##### Data listing

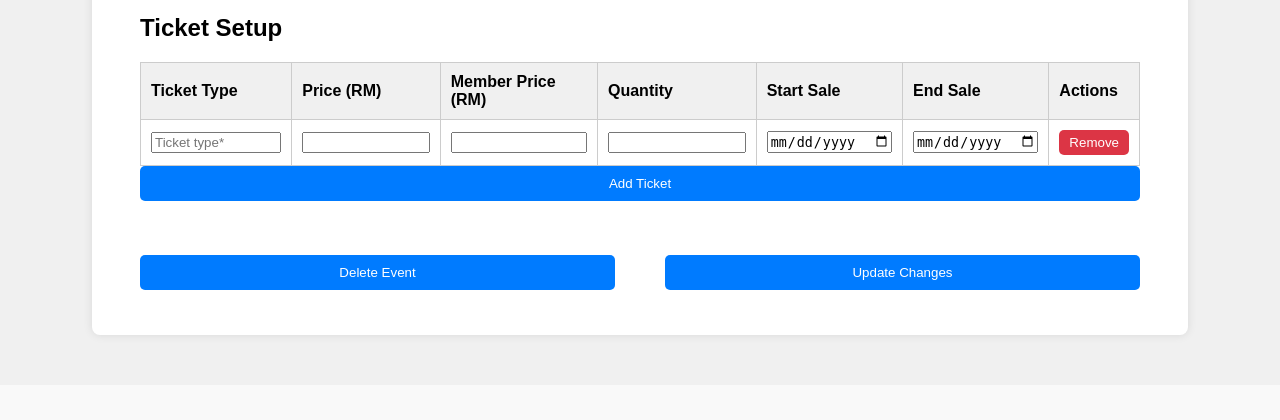
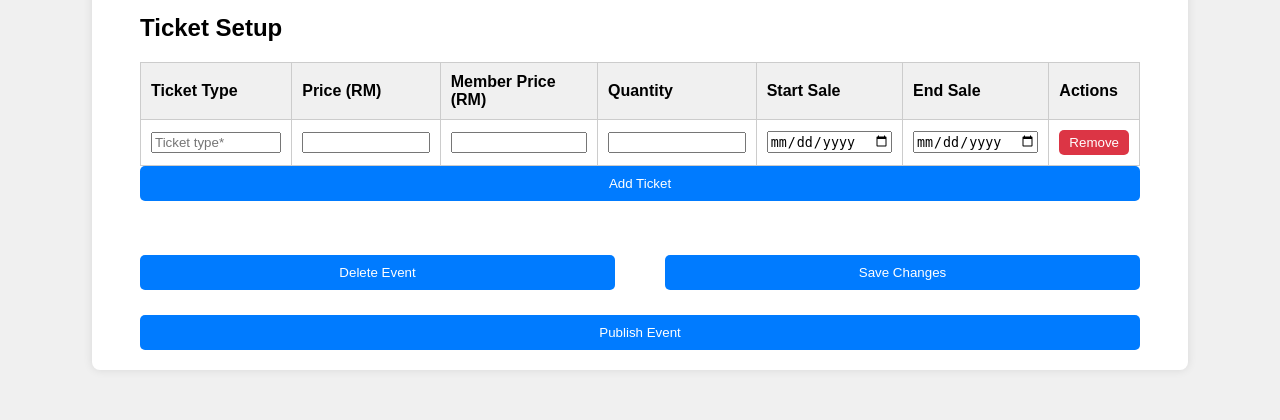
Before and after one commit to Hooiqi/TT8L-04, a Flask app: template templates/edit_event.html in a window 1280 px wide. Shown: the part 1006-1426 px from the top of the page. Before the commit the page ends 1346 px from the top, so only its background shows below. Run offline with Flask 3, Linux system fonts and the light colour scheme; the template is opened without the code that fills it: values that come from a table or form of the project are taken from there, others are empty; some libraries are stand-ins or nearby versions.

Commit message:
add button for publish event

```diff
--- a/templates/edit_event.html
+++ b/templates/edit_event.html
@@ -119,12 +119,14 @@
 
             <div class="ce-flex-group">
                 <div class="ce-form-group">
-                    <button type="submit" name="action" value="delete">Delete Event</button>
+                    <button type="submit" name="action" value="delete" formnovalidate="formnovalidate">Delete Event</button>
                 </div>
                 <div class="ce-form-group">
-                    <button type="submit" name="action" value="update">Update Changes</button>
+                    <button type="submit" name="action" value="update" formnovalidate="formnovalidate">Save Changes</button>
                 </div>
             </div>
+
+            <button type="submit" name="action" value="edit-publish">Publish Event</button>
         </form>
     </div>
 </main>
```
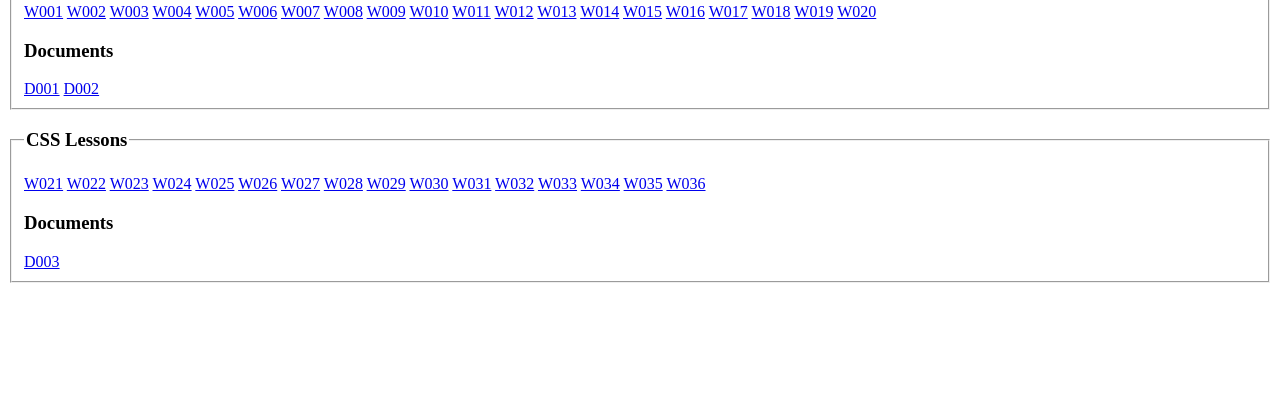
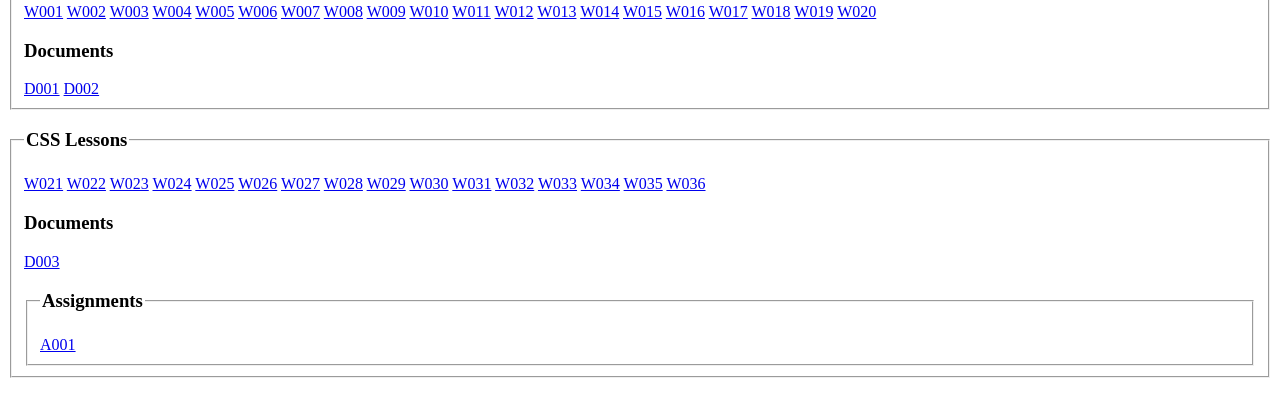
Before and after one commit to praveannair/st33htmlcssjs, a plain HTML site: page index.html in a window 1280 px wide. Shown: the part 142-558 px from the top of the page. Drawn offline with Linux system fonts and the light colour scheme.

Commit message:
Added Assignments

```diff
--- a/index.html
+++ b/index.html
@@ -54,5 +54,10 @@
     <a href="part3/W036.html">W036</a>
     <h3>Documents</h3>
     <a href="documents/D003.pdf">D003</a>
+    <fieldset>
+      <legend><h3>Assignments</h3></legend>
+      <a href="assignments/A001/index.html">A001</a>
+      </fieldset>
+
   </body>
 </html>
```
Also changed, not shown: Assignments/A001/index.html (added, +11 -0 lines).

##########

Could you output every entry exactly as written, skipping the pictures?

Before and after one commit to Hooiqi/TT8L-04, a Flask app: template templates/edit_event.html in a window 1280 px wide. Shown: the part 1006-1426 px from the top of the page. Before the commit the page ends 1346 px from the top, so only its background shows below. Run offline with Flask 3, Linux system fonts and the light colour scheme; the template is opened without the code that fills it: values that come from a table or form of the project are taken from there, others are empty; some libraries are stand-ins or nearby versions.

Commit message:
add button for publish event

```diff
--- a/templates/edit_event.html
+++ b/templates/edit_event.html
@@ -119,12 +119,14 @@
 
             <div class="ce-flex-group">
                 <div class="ce-form-group">
-                    <button type="submit" name="action" value="delete">Delete Event</button>
+                    <button type="submit" name="action" value="delete" formnovalidate="formnovalidate">Delete Event</button>
                 </div>
                 <div class="ce-form-group">
-                    <button type="submit" name="action" value="update">Update Changes</button>
+                    <button type="submit" name="action" value="update" formnovalidate="formnovalidate">Save Changes</button>
                 </div>
             </div>
+
+            <button type="submit" name="action" value="edit-publish">Publish Event</button>
         </form>
     </div>
 </main>
```
Before and after one commit to praveannair/st33htmlcssjs, a plain HTML site: page index.html in a window 1280 px wide. Shown: the part 142-558 px from the top of the page. Drawn offline with Linux system fonts and the light colour scheme.

Commit message:
Added Assignments

```diff
--- a/index.html
+++ b/index.html
@@ -54,5 +54,10 @@
     <a href="part3/W036.html">W036</a>
     <h3>Documents</h3>
     <a href="documents/D003.pdf">D003</a>
+    <fieldset>
+      <legend><h3>Assignments</h3></legend>
+      <a href="assignments/A001/index.html">A001</a>
+      </fieldset>
+
   </body>
 </html>
```
Also changed, not shown: Assignments/A001/index.html (added, +11 -0 lines).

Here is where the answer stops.